So you invented Oberlin co-op pizza night?

I guess so. I can’t take credit for that. But it was the first time pizza was made at Harkness.

Did the retreat take you in?

They wrote back and [asked], “Do we need a cook?” And having been at a retreat, I knew how important the cooks were. I wrote back and said, “Oh, absolutely.” Next to the teacher, the cook is the most important thing because so much focus is placed on food when you’re eating less of it, and when there isn’t any entertainment or sense of pleasure you can have in the middle of the wilderness.

What is something you think people should know about meditation and your practices?

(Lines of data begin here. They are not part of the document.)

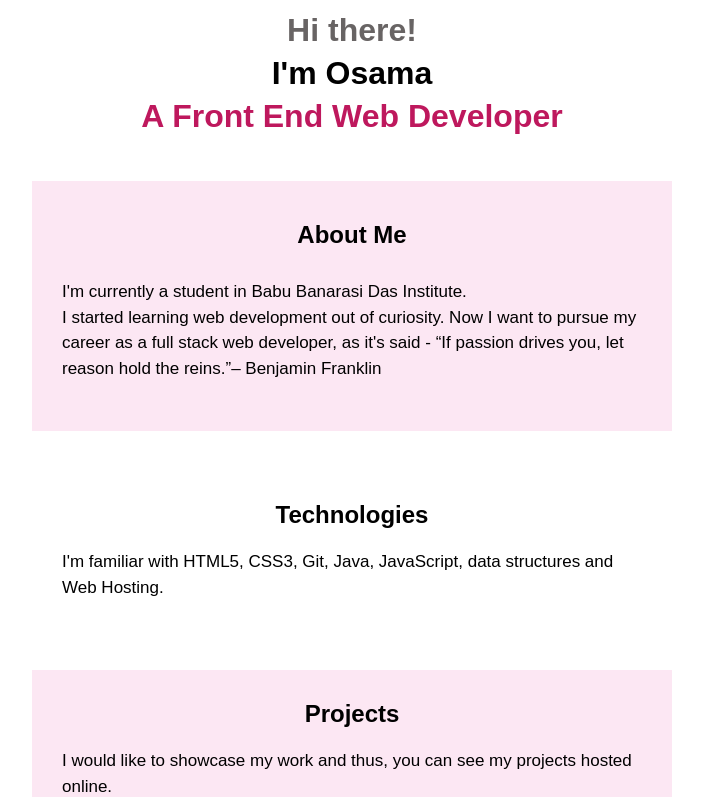
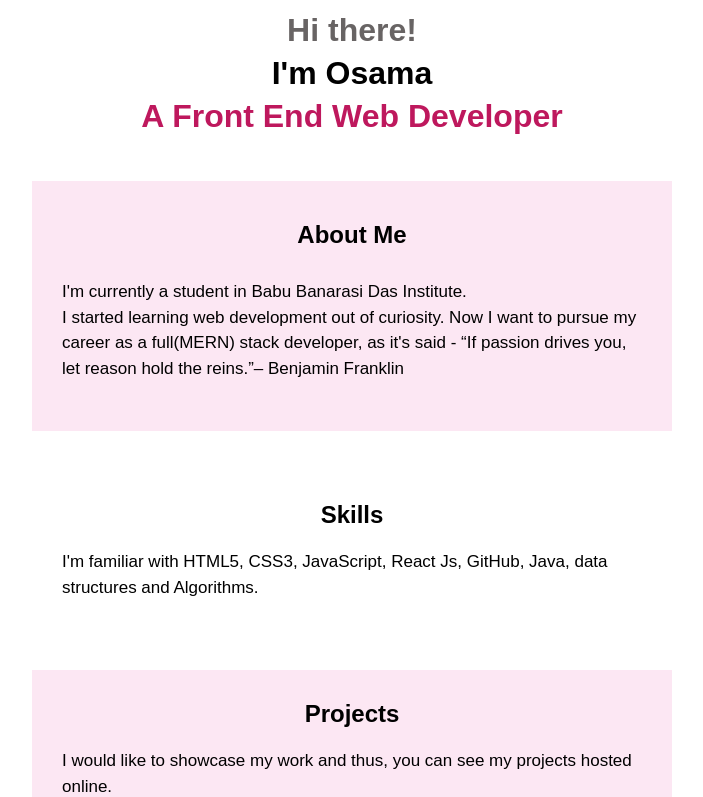
Before and after one commit to osamahannan/Portfolio, a React (Create React App) app: page / in a window 1280 px wide. Shown: the part 407-1204 px from the top of the page, without its empty margins (288-991 px from the left). Built offline with nearby package versions, Linux system fonts and the light colour scheme.

Commit message:
updated home section

```diff
--- a/src/Components/Home.js
+++ b/src/Components/Home.js
@@ -19,18 +19,18 @@ const Home = () => {
                 <h2>About Me</h2>
                 <article>
                     <p>I'm currently a student in Babu Banarasi Das Institute.<br />
-                    I started learning web development out of curiosity. Now I want to pursue my career as a full stack web developer, as it's said -
-                    “If passion drives you, let reason hold the reins.”– Benjamin Franklin
+                        I started learning web development out of curiosity. Now I want to pursue my career as a full(MERN) stack developer, as it's said -
+                        “If passion drives you, let reason hold the reins.”– Benjamin Franklin
                     </p>
                 </article>
             </div>
 
 
             <div className="technologies">
-                <h2>Technologies</h2>
+                <h2>Skills</h2>
                 <article>
                     <p>
-                        I'm familiar with HTML5, CSS3, Git, Java, JavaScript, data structures and Web Hosting.
+                        I'm familiar with HTML5, CSS3, JavaScript, React Js, GitHub, Java, data structures and Algorithms.
                     </p>
                 </article>
             </div>
@@ -40,7 +40,7 @@ const Home = () => {
                 <h2>Projects</h2>
                 <article>
                     <p>
-                    I would like to showcase my work and thus, you can see my projects hosted online.
+                        I would like to showcase my work and thus, you can see my projects hosted online.
                     </p>
                 </article>
                 <div className="links">
```
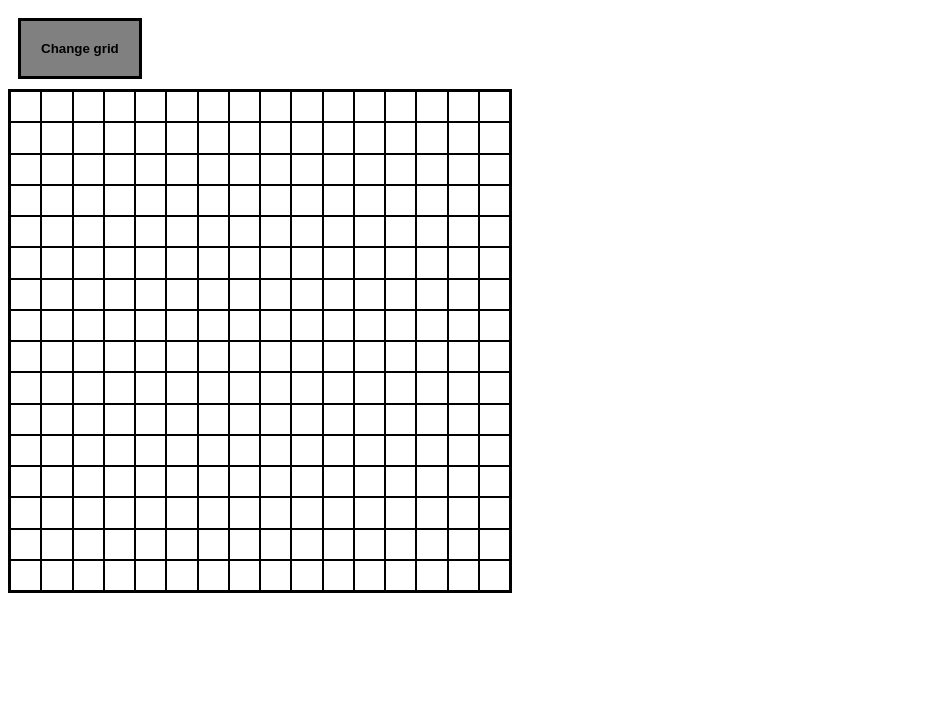
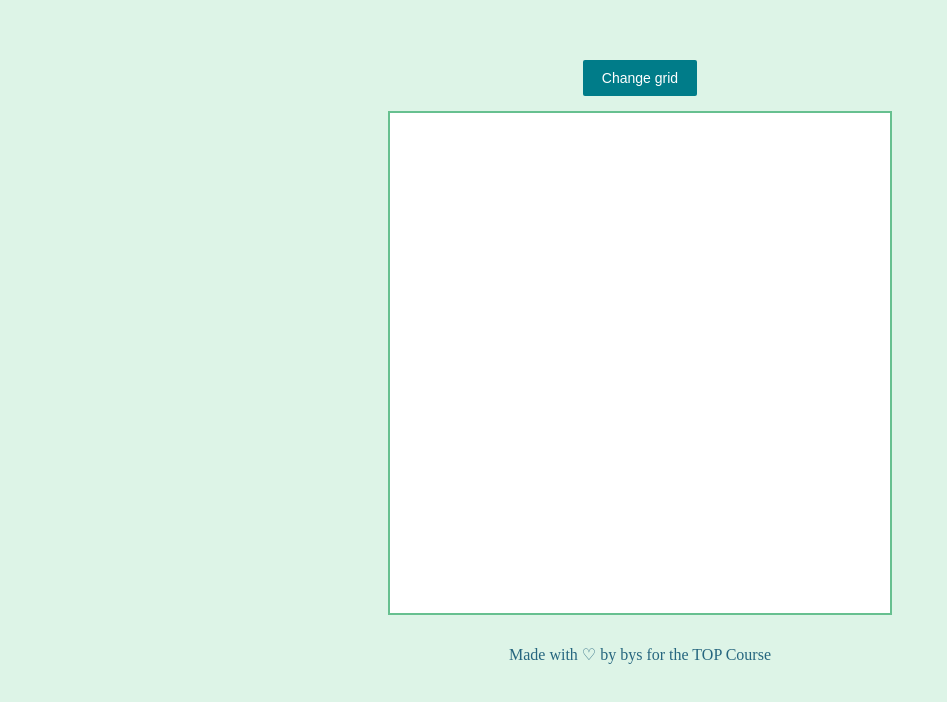
Before and after one commit to bys-exe/etch-a-sketch-odin, a plain HTML site: page index.html in a window 1280 px wide. Shown: the whole page, without its empty margins (0-947 px from the left). Drawn offline with Linux system fonts and the light colour scheme.

Commit message:
Change website look

```diff
--- a/index.html
+++ b/index.html
@@ -6,9 +6,18 @@
         <title>HomePage</title>
     </head>
     <body>
-        <link href="./styles.css" rel="stylesheet">
-        <button id="btn">Change grid</button>
-        <div id="container"></div>
+        <div class="body">
+            <link href="./styles.css" rel="stylesheet">
+            <div class="btn">
+                <button id="btn">Change grid</button>
+            </div>
+            <div class="containerDad">
+                <div id="container"></div>
+            </div>
+        </div>
+        <div class="footer">
+            <div>Made with ♡ by bys for the TOP Course</div>
+        </div>
         <script src="./script.js" rel="script"></script>
     </body>
 </html>
--- a/script.js
+++ b/script.js
@@ -1,30 +1,26 @@
 const container = document.getElementById('container');
-
-// default grid
+const grid = document.getElementsByClassName('grid');
 makeGrid(16);
-
 const btn = document.getElementById('btn');
 btn.addEventListener('click', () => {
     let gridPrompt = prompt('Enter the grid you want (1-100), e.g. 5 for 5x5:');
     gridPrompt = parseInt(gridPrompt);
-
     while (gridPrompt > 100 || gridPrompt <= 0 || isNaN(gridPrompt)) {
         alert('Choose a number between 1–100 only');
         gridPrompt = parseInt(prompt('Enter the grid you want (1-100), e.g. 5 for 5x5:'));
     }
-
     makeGrid(gridPrompt);
 });
-
 function makeGrid(size) {
     container.innerHTML = '';
     for (let i = 0; i < size * size; i++) {
         const div = document.createElement('div');
         div.classList.add('divs');
-        div.style.flexBasis = `${100 / size}%`; // flexbox width per row
+        div.style.flexBasis = `${100 / size}%`;
         div.addEventListener('mouseover', () => {
-            div.style.backgroundColor = 'red';
+        div.style.backgroundColor = '#26667F';
         });
         container.appendChild(div);
     }
 }
+grid.innerHTML = `The grid is ${gridPrompt}x${gridPrompt} now.`
--- a/styles.css
+++ b/styles.css
@@ -1,21 +1,58 @@
+body{
+    background-color: #DDF4E7;
+    justify-content: center;
+    align-items: center;
+    margin-top: 60px;
+}
+.containerDad{
+    display:flex;
+    justify-content: center;
+    align-items: center;
+}
 #container{
     display: flex;
     height: 500px;
     width: 500px;
     flex-wrap: wrap;
-    border: 2px solid black;
+    border: 2px solid #67C090;
+    background-color: white;
 }
 #container .divs{
     flex: 1 0 auto;
     aspect-ratio: 1/1;
-    border: 1px solid black;
     box-sizing: border-box;
 }
+.btn{
+    display: flex;
+    justify-content: center;
+    align-items: center;
+    margin-bottom: 15px;
+}
 #btn{
-    background-color: grey;
-    padding: 20px;
-    margin-bottom: 10px;
-    font-weight: bold;
-    margin: 10px;
-    border: 3px solid black;
+    display: inline-block;
+    outline: none;
+    cursor: pointer;
+    font-weight: 500;
+    border: 1px solid transparent;
+    border-radius: 2px;
+    height: 36px;
+    line-height: 34px;
+    font-size: 14px;
+    color: #ffffff;
+    background-color: #007c89;
+    transition: background-color 0.2s ease-in-out 0s, opacity 0.2s ease-in-out 0s;
+    padding: 0 18px;
 }
+#btn:hover {
+    color: #ffffff;
+    background-color: #006570;
+}
+.footer{
+    display: flex;
+    justify-content: center;
+    align-items: flex-end;
+    align-content: flex-end;
+    background-color: #DDF4E7;
+    padding: 30px;
+    color: #26667F;
+}
```
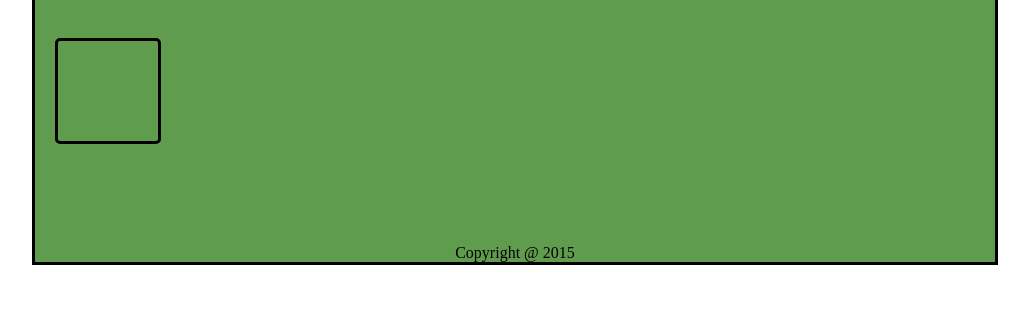
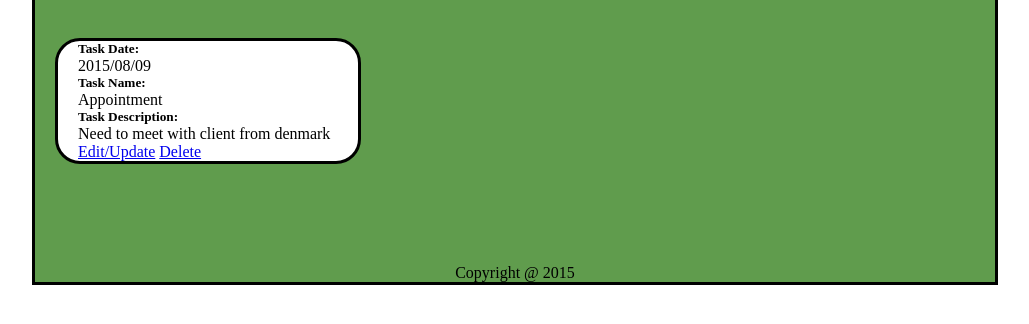
Before and after one commit to siwakotisurya/todo, a plain HTML site: page listall.html in a window 1280 px wide. Shown: the part 232-556 px from the top of the page, without its empty margins (125-1154 px from the left). Drawn offline with Linux system fonts and the light colour scheme.

Commit message:
page added

```diff
--- a/assets/css/style.css
+++ b/assets/css/style.css
@@ -64,11 +64,17 @@ footer{
 	margin-top: 100px;
 }
 .list_all{
-	border-radius: 5px;
+	border-radius: 25px;
 	border-color: black;
 	margin-left: 20px;
 	margin-top: 40px;
 	border-style: solid;
-	height: 100px;
-	width: 100px;
+	width: 300px;
+	background-color: white;
 }
+.text_list{
+	margin-left: 20px;
+}
+.text_list a{
+	margin-top: 10px;
+}
--- a/listall.html
+++ b/listall.html
@@ -27,9 +27,18 @@
 				</ul>
 				<hr class ="line">
 		</nav>
-		<a href="#">Create A New Todo</a>
+		<a href="#" >Create A New Todo</a>
 			<div class ="list_all">
-
+			<div class="text_list">
+			<h5>Task Date:</h5>
+			<p>2015/08/09</p>
+			<h5>Task Name:</h5>
+			<p>Appointment</p>
+			<h5>Task Description:</h5>
+			<p>Need to meet with client from denmark</p>
+			<a href="#">Edit/Update</a>
+			<a href="#">Delete</a>
+			</div>
 			</div>
 			</body>
 		<footer>
```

The meditation practice is called Vipassana. The prefix “vi” means “something that rises up,” and “passana” comes from the verb that means “to see.” So, it’s the arising of seeing. So we train our minds not to get carried away, but to be present and attentive to whatever rises up in the body or the mind. And as the distractions begin to lessen, we see things for what they are. A thought is a thought, regardless of the content. An idea is an idea. A feeling is a feeling. A judgment is a judgment. It’s not necessarily reality; it’s what the mind creates in order to form a coherent sense of worldview.

When I started meditating, I thought that sitting meditation was the only time to be aware. And it took years and years to practice to be able to apply it to the rest of life. One student asked me, “How many hours do you meditate a day?” I said, “Sometimes I sit one hour. Sometimes three. If it’s [during] the summer, I may sit six hours.” But if the question is “How much do I meditate?” it’s the moment until I wake up until the moment I fall asleep at night. Every moment I’m applying this practice to whatever it is I’m doing, whether it’s walking down the stairs, making dinner, this is the center of my existence. They support each other — the attention to daily life and the attention while sitting in meditation.